New home loan refinancing rates have dropped to below 4% and are at the lowest they have been since May of 2013. There are a lot of reasons for the falling rates: plummeting oil prices, weak economy globally, better U.S. dollar position in the global market. Another, perhaps more unlikely place, for the interest rate nudge downward is technology.


Increasing efficiency in technology has made interest rates drop. Ellie Mae, the leading software provider for the mortgage industry reports that lenders are able to create, develop and close home loans faster and more efficiently thanks to better technology. That saves them money that they can then pass on to borrowers in the form of lower interest.


Lenders use technology in many ways to process mortgages. Better technology means less paperwork, fewer man hours spent processing and approving loans, and fewer delays. Home loans are typically closed in as few as 37 days from the time a home buyer applies to the final closing date; some are even finalized in a month. The faster the loan process goes, the better the rates can be for home buyers.




Home loan refinances are special loans given to existing home owners to replace their current mortgage loan. When a home owner refinances, their existing mortgage is paid off completely, and the new loan terms take its place. In lender terms, the old loan is “satisfied” and a new mortgage is “originated.”


There are a few reasons home owners may consider refinancing their existing mortgages. Some of the reasons are the desire for better rates when interest drops below their loan rate, shortening the time period of the existing loan, cashing in on the equity they have in their home after paying on a mortgage for several years.


There is more than one type of home refinance. In the most basic form, refinances fit into three categories: cash-out, cash-in and rate-and-term.


Cash out refinance loans allow the home owner to refinance for the amount needed to pay off the existing mortgage, plus an additional amount they can use to purchase vacations, home improvements, fund college tuition or other uses. In order for a refinance to qualify in this category it must increase at least 5 percent over the old loan size.


At closing the additional funds from a cash out refinance can be handed to the home owner, or directed to specific sources such as credit cards, student loans the IRS or other creditors.


Cash in loans are basically opposites to cash out. Instead of the home buyer getting money at closing, in a cash in refinance, the home owner pays additional money at closing to reduce the amount of the loan. Cash in loans allow home owners to reduce the amount of a monthly payment, or reduce the number of years a loan will take to pay off.


Cash in loans became very popular between 2007 and 2009 when home values were going down and home owners wanted to refinance, but didn’t have enough home value to qualify. The passing of HARP in 2009, the Home Affordable Refinance Program, helped many home owners get the financing they needed without having to pay extra money. Since 2009 over 3 million loans have been approved with HARP assistance.
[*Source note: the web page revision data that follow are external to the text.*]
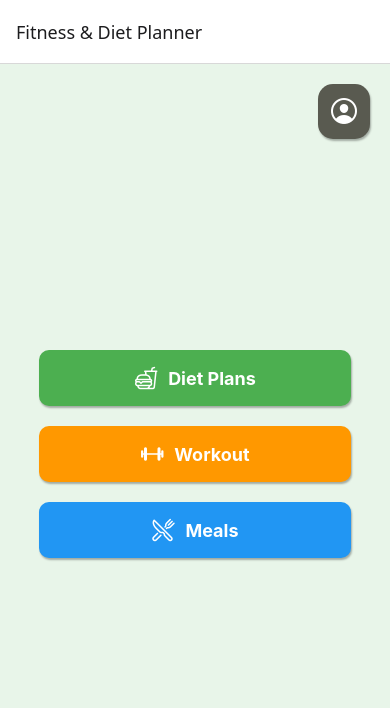
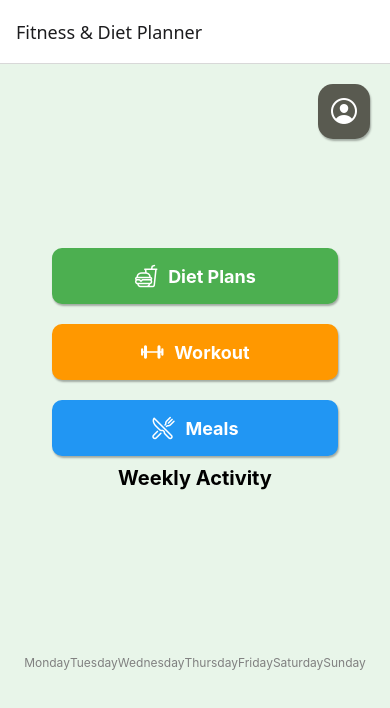
Before and after one commit to beratdemirtas/fitnessDietPlanner, a React Native app: screen / in a window 390 px wide. Shown: the top 708 px of the page. Built offline with nearby package versions, Linux system fonts and the light colour scheme.

Commit message:
Addek Weekly Activity and Completed Button

```diff
--- a/src/screens/HomeScreen.js
+++ b/src/screens/HomeScreen.js
@@ -1,8 +1,53 @@
-import React from "react";
-import { View, Text, TouchableOpacity, StyleSheet } from "react-native";
-import { Ionicons } from "@expo/vector-icons"; // İkonlar için
+import React, { useState } from 'react';
+import { View, Text, TouchableOpacity, StyleSheet } from 'react-native';
+import { Ionicons } from '@expo/vector-icons';
+import AsyncStorage from '@react-native-async-storage/async-storage';
+import { useFocusEffect } from '@react-navigation/native';
 
 const HomeScreen = ({ navigation }) => {
+  const [weeklyActivity, setWeeklyActivity] = useState([]);
+
+  const days = ['Monday', 'Tuesday', 'Wednesday', 'Thursday', 'Friday', 'Saturday', 'Sunday'];
+
+  const getDayName = (dateString) => {
+    const date = new Date(dateString);
+    return days[(date.getDay() + 6) % 7]; // Pazartesi'yi haftanın ilk günü yapar
+  };
+
+  const sortDaysFromMonday = (activity) => {
+    return activity.sort((a, b) => days.indexOf(a.dayName) - days.indexOf(b.dayName));
+  };
+
+  useFocusEffect(
+    React.useCallback(() => {
+      const loadActivityData = async () => {
+        try {
+          const completedData = await AsyncStorage.getItem('completedExercises');
+          const completed = completedData ? JSON.parse(completedData) : {};
+          const today = new Date();
+          const weekDays = Array.from({ length: 7 }, (_, i) => {
+            const date = new Date(today);
+            date.setDate(today.getDate() - i);
+            return date.toISOString().split('T')[0];
+          });
+
+          let activity = weekDays.map((day) => ({
+            date: day,
+            dayName: getDayName(day),
+            count: completed[day] ? completed[day].length : 0,
+          }));
+
+          activity = sortDaysFromMonday(activity);
+          setWeeklyActivity(activity);
+        } catch (error) {
+          console.error('Aktivite verisi yüklenirken hata oluştu:', error);
+        }
+      };
+
+      loadActivityData();
+    }, [])
+  );
+
   return (
     <View style={styles.container}>
       {/* Profil Butonu */}
@@ -36,6 +81,16 @@ const HomeScreen = ({ navigation }) => {
         <Ionicons name="restaurant-outline" size={24} color="white" />
         <Text style={styles.buttonText}>Meals</Text>
       </TouchableOpacity>
+
+      <Text style={styles.header}>Weekly Activity</Text>
+      <View style={styles.activityBar}>
+        {weeklyActivity.map((day, index) => (
+          <View key={index} style={styles.activityItem}>
+            <View style={[styles.bar, { height: day.count * 10 }]} />
+            <Text style={styles.dayText}>{day.dayName}</Text>
+          </View>
+        ))}
+      </View>
     </View>
   );
 };
@@ -43,16 +98,17 @@ const HomeScreen = ({ navigation }) => {
 const styles = StyleSheet.create({
   container: {
     flex: 1,
-    backgroundColor: "#E8F5E9", // Hafif yeşil tonunda arka plan
+    backgroundColor: "#E8F5E9",
     alignItems: "center",
     justifyContent: "center",
+    padding: 16,
   },
   profileButton: {
     position: "absolute",
-    top: 20, // Üst kenara mesafe
-    right: 20, // Sağ kenara mesafe
+    top: 20,
+    right: 20,
     backgroundColor: "#595A50FF",
-    borderRadius: 15, // Hafif oval köşe
+    borderRadius: 15,
     padding: 10,
     elevation: 3,
     shadowColor: "#000",
@@ -81,6 +137,30 @@ const styles = StyleSheet.create({
     marginLeft: 10,
     fontWeight: "bold",
   },
+  header: {
+    fontSize: 20,
+    fontWeight: "bold",
+    marginBottom: 10,
+  },
+  activityBar: {
+    flexDirection: "row",
+    justifyContent: "space-between",
+    alignItems: "flex-end",
+    height: 150,
+    marginTop: 20,
+  },
+  activityItem: {
+    alignItems: "center",
+  },
+  dayText: {
+    fontSize: 12,
+    color: "gray",
+  },
+  bar: {
+    width: 20,
+    backgroundColor: "#4CAF50",
+    marginVertical: 5,
+  },
 });
 
 export default HomeScreen;
--- a/src/screens/WorkoutScreen.js
+++ b/src/screens/WorkoutScreen.js
@@ -6,6 +6,7 @@ import AsyncStorage from '@react-native-async-storage/async-storage';
 const WorkoutScreen = ({ navigation }) => {
   const [exercises, setExercises] = useState([]);
   const [bmiCategory, setBmiCategory] = useState(null);
+  const [completedExercises, setCompletedExercises] = useState([]);
 
   // Kullanıcının BMI kategorisini yükleme
   useEffect(() => {
@@ -37,6 +38,29 @@ const WorkoutScreen = ({ navigation }) => {
     }
   }, [bmiCategory]);
 
+  // Tamamlanan hareketleri yükleme
+  useEffect(() => {
+    const loadCompletedExercises = async () => {
+      try {
+        const completedData = await AsyncStorage.getItem('completedExercises');
+        const completed = completedData ? JSON.parse(completedData) : {};
+        const today = new Date().toISOString().split('T')[0];
+
+        // Eğer bugün için tamamlanan hareketler yoksa, sıfırla
+        if (!completed[today]) {
+          completed[today] = [];
+          await AsyncStorage.setItem('completedExercises', JSON.stringify(completed));
+        }
+
+        setCompletedExercises(completed[today]);
+      } catch (error) {
+        console.error('Tamamlanan hareketler yüklenirken hata oluştu:', error);
+      }
+    };
+
+    loadCompletedExercises();
+  }, []);
+
   // BMI kategorisini belirleme fonksiyonu
   const getBMICategory = (bmiValue) => {
     if (bmiValue < 18.5) return 'zayif';
@@ -45,16 +69,50 @@ const WorkoutScreen = ({ navigation }) => {
     return 'obez';
   };
 
+  // Hareketi tamamlandı olarak işaretleme
+  const completeExercise = async (exerciseId) => {
+    try {
+      const today = new Date().toISOString().split('T')[0];
+      const completedData = await AsyncStorage.getItem('completedExercises');
+      const completed = completedData ? JSON.parse(completedData) : {};
+
+      if (!completed[today]) {
+        completed[today] = [];
+      }
+
+      if (!completed[today].includes(exerciseId)) {
+        completed[today].push(exerciseId);
+        setCompletedExercises([...completed[today]]);
+      }
+
+      await AsyncStorage.setItem('completedExercises', JSON.stringify(completed));
+    } catch (error) {
+      console.error('Hareket tamamlanırken hata oluştu:', error);
+    }
+  };
+
   const renderItem = ({ item }) => (
     <TouchableOpacity
       style={styles.card}
       onPress={() => navigation.navigate('WorkoutDetail', { exercise: item })}
     >
       <Image source={{ uri: item.gifUrl }} style={styles.image} />
-      <View>
+      <View style={{ flex: 1 }}>
         <Text style={styles.title}>{item.name}</Text>
         <Text style={styles.subtitle}>Ekipman: {item.equipment}</Text>
       </View>
+      <TouchableOpacity
+        style={[
+          styles.completeButton,
+          completedExercises.includes(item.id) && styles.completedButton,
+        ]}
+        onPress={() => completeExercise(item.id)}
+        disabled={completedExercises.includes(item.id)}
+      >
+        <Text style={styles.completeButtonText}>
+          {completedExercises.includes(item.id) ? 'Completed' : 'Complete'}
+        </Text>
+      </TouchableOpacity>
     </TouchableOpacity>
   );
 
@@ -88,6 +146,20 @@ const styles = StyleSheet.create({
   image: { width: 80, height: 80, marginRight: 10 },
   title: { fontSize: 16, fontWeight: 'bold' },
   subtitle: { fontSize: 14, color: 'gray' },
+  completeButton: {
+    backgroundColor: '#4CAF50',
+    paddingVertical: 8,
+    paddingHorizontal: 12,
+    borderRadius: 5,
+  },
+  completedButton: {
+    backgroundColor: '#A5D6A7',
+    opacity: 0.6,
+  },
+  completeButtonText: {
+    color: 'white',
+    fontWeight: 'bold',
+  },
   noDataText: { fontSize: 16, color: 'gray', textAlign: 'center', marginTop: 20 },
 });
 
```
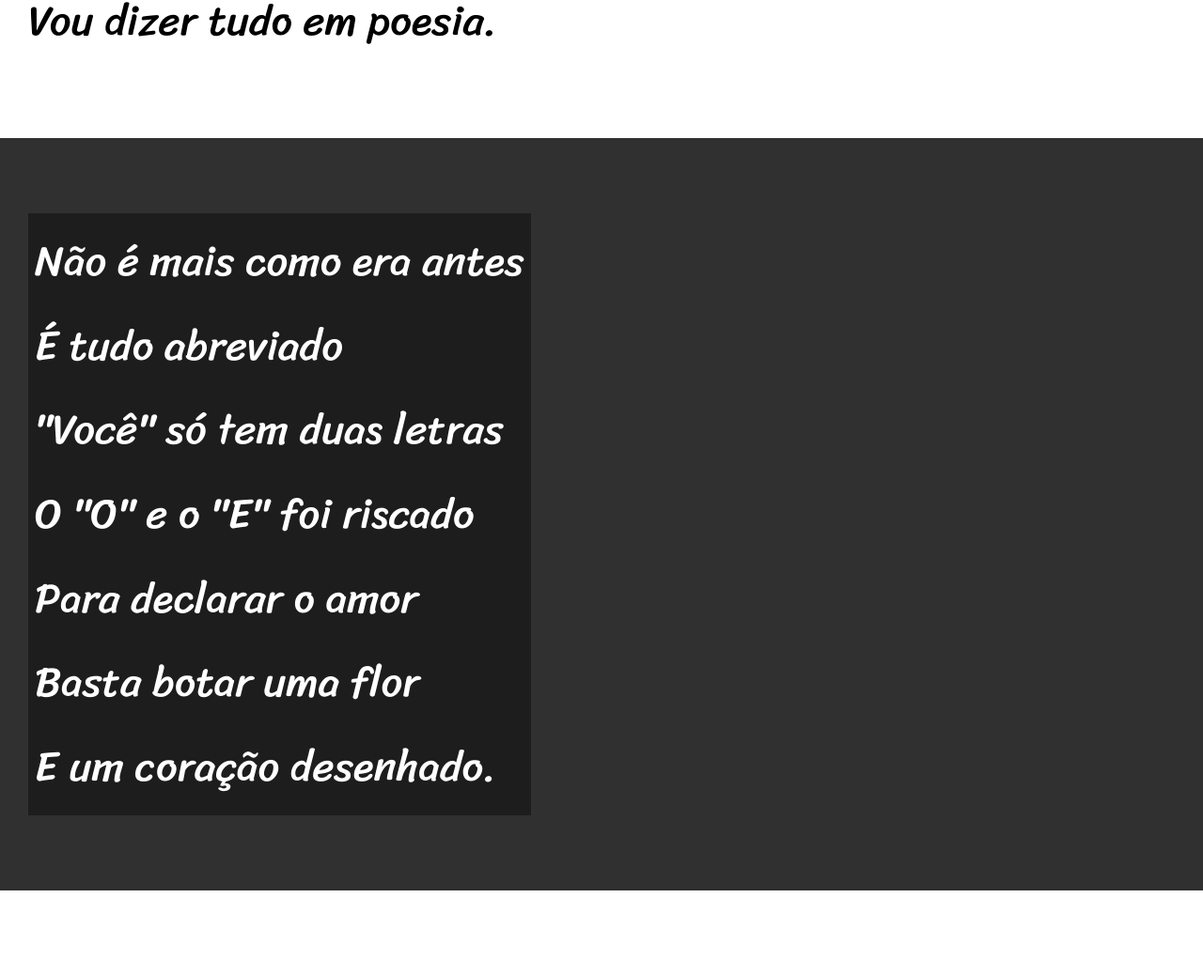
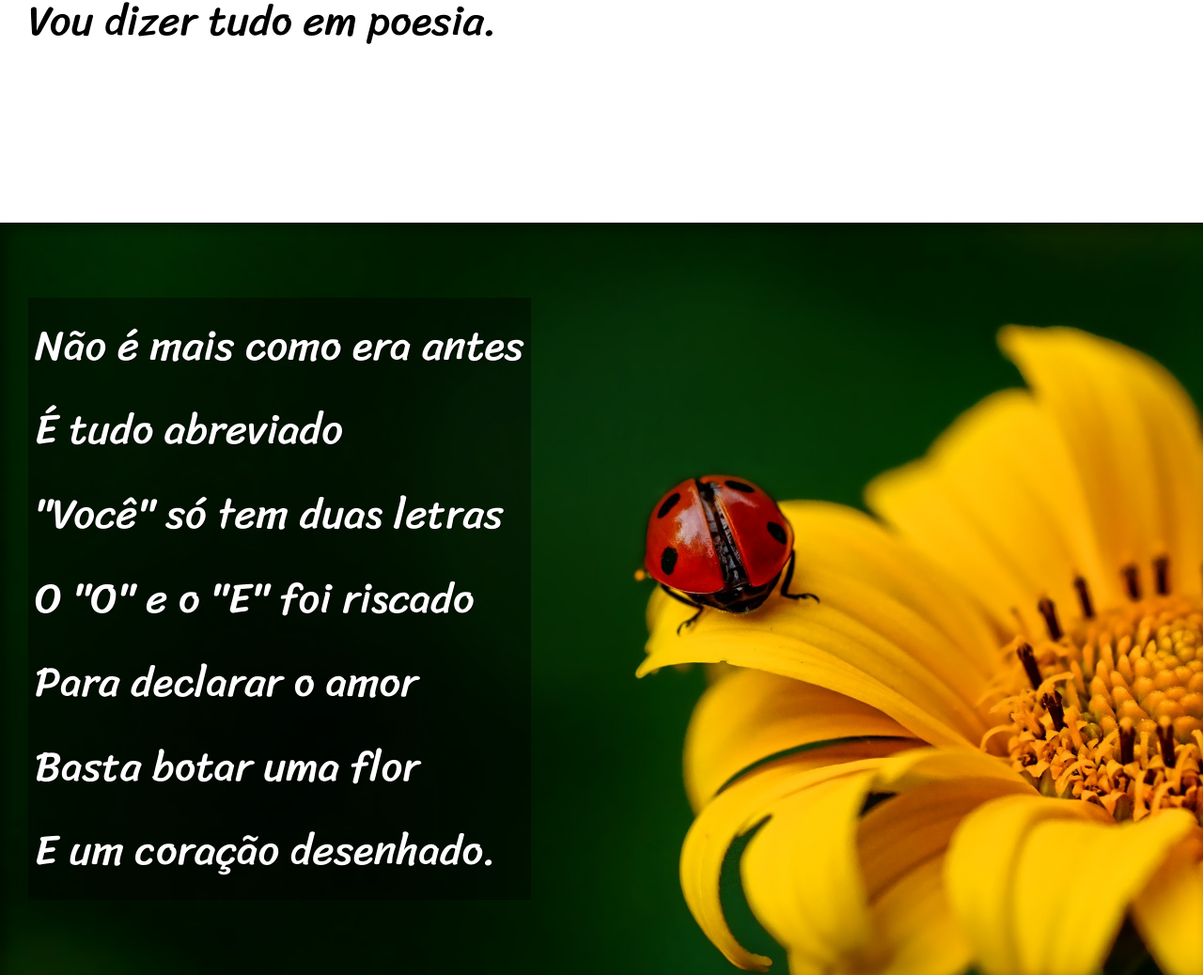
Before and after one commit to Luchtml/html-css, a plain HTML site: page desafios/desafio012/index.html in a window 1280 px wide. Shown: the part 900-1938 px from the top of the page at 94% size. Drawn offline with Linux system fonts and the light colour scheme.

Commit message:
finalização do projeto

```diff
--- a/desafios/desafio012/estilo/style.css
+++ b/desafios/desafio012/estilo/style.css
@@ -65,6 +65,10 @@ section {
     font-size: 3.5vw;
 }
 
+section p  {
+    padding-bottom: 2em;
+}
+
 section.normal {
     background-color: white;
     color: black;
@@ -73,12 +77,28 @@ section.normal {
 section.imagem {
     background-color: rgb(48, 48, 48);
     color: white;
+    box-shadow: inset 6px 6px 13px 0px rgba(0, 0, 0, 0.418);
+    background-size: cover;
+    background-attachment: fixed;
+}
+
+section#img01 {
+    background-image: url('../pacote-d012/imagens/background001.jpg');
+    background-position: right center;
+
+}
+
+section#img02 {
+    background-image: url('../pacote-d012/imagens/background002.jpg');
+    background-position: right center;
+
 }
 
 section.imagem p {
-    background-color: rgba(0, 0, 0, 0.39);
+    background-color: rgba(0, 0, 0, 0.404);
     display: inline-block;
     padding: 7px;
+    text-shadow: 1px 1px 0px black;
 }
 
 footer {
--- a/desafios/desafio012/index.html
+++ b/desafios/desafio012/index.html
@@ -34,7 +34,7 @@
 
 
 
-    <section class="imagem">
+    <section class="imagem" id="img01">
         <p>
             Não é mais como era antes <br>
             É tudo abreviado <br>
@@ -71,7 +71,7 @@
 
 
 
-    <section class="imagem">
+    <section class="imagem" id="img02">
         <p>
             Tenho saudade das cartas <br>
             Escritas com a própria mão <br>
```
Rate-and-Term mortgages often have no money differences at closing, but instead offer the home owner better terms on the mortgage. This type of refinance is very popular now with interest rates going down. It allows for the home owner to take advantage of the lower interest to reduce monthly payments without any additional input of money, or shorten the length of their loans while maintaining the same payments. According to Freddie Mac, the rate-and-term refinances are the most commonly requested type of refinance with over 70% of all home loans taking advantage of the better terms in the last quarter of 2014.




Home owners can rejoice at the speed that the new lower interest rates allow refinances to close. Ellie Mae manages over 3 millions loans every year and reports a typical closing time of 37 days. That is a better than 18% improvement in closing times over the previous year.


Lower interest rates are a big reason for this reduction in closing times. In spite of a slight surge last June, mortgage interest rates have gown down on a steady basis. Even so, up until October of 2014, most home owners didn’t even notice the rates dropping. Over most of the previous years, the rates had dropped so slowly that it seemed insignificant to the average home owner. That meant that with so few refinances in the works, lenders could get through those loans faster than ever before. To keep up, lenders were actively looking for more loans to provide to home owners resulting in lower rates to attract more loans. With current rates in the 3% area, refinances are increasing.


Thanks in large part to Ellie Mae’s advanced software system mortgages are closing faster as well. The better software makes lenders more efficient in their application process, disclosures are acquired more quickly, the software makes electronic signatures easier so there is less need for mailing and waiting for signed pages, things that simply weren’t an option in past decades. These advances have helped increase the speed at which a mortgage closed.


Ellie Mae reported an average of 37 days in 2014 where the typical closing time was 45 days in 2013. 5 days may not seem like a big deal, but in the mortgage industry it can mean a big difference in interest rates. Refinance interest is calculated based on how long a loan takes to close. A refinance loan that closes in 30 days gets better rates than one that closes in 45, and every 15 days will increase the rate by about 0.125%. So, while the economy is a driving factor in better rates, technology has a huge impact as well.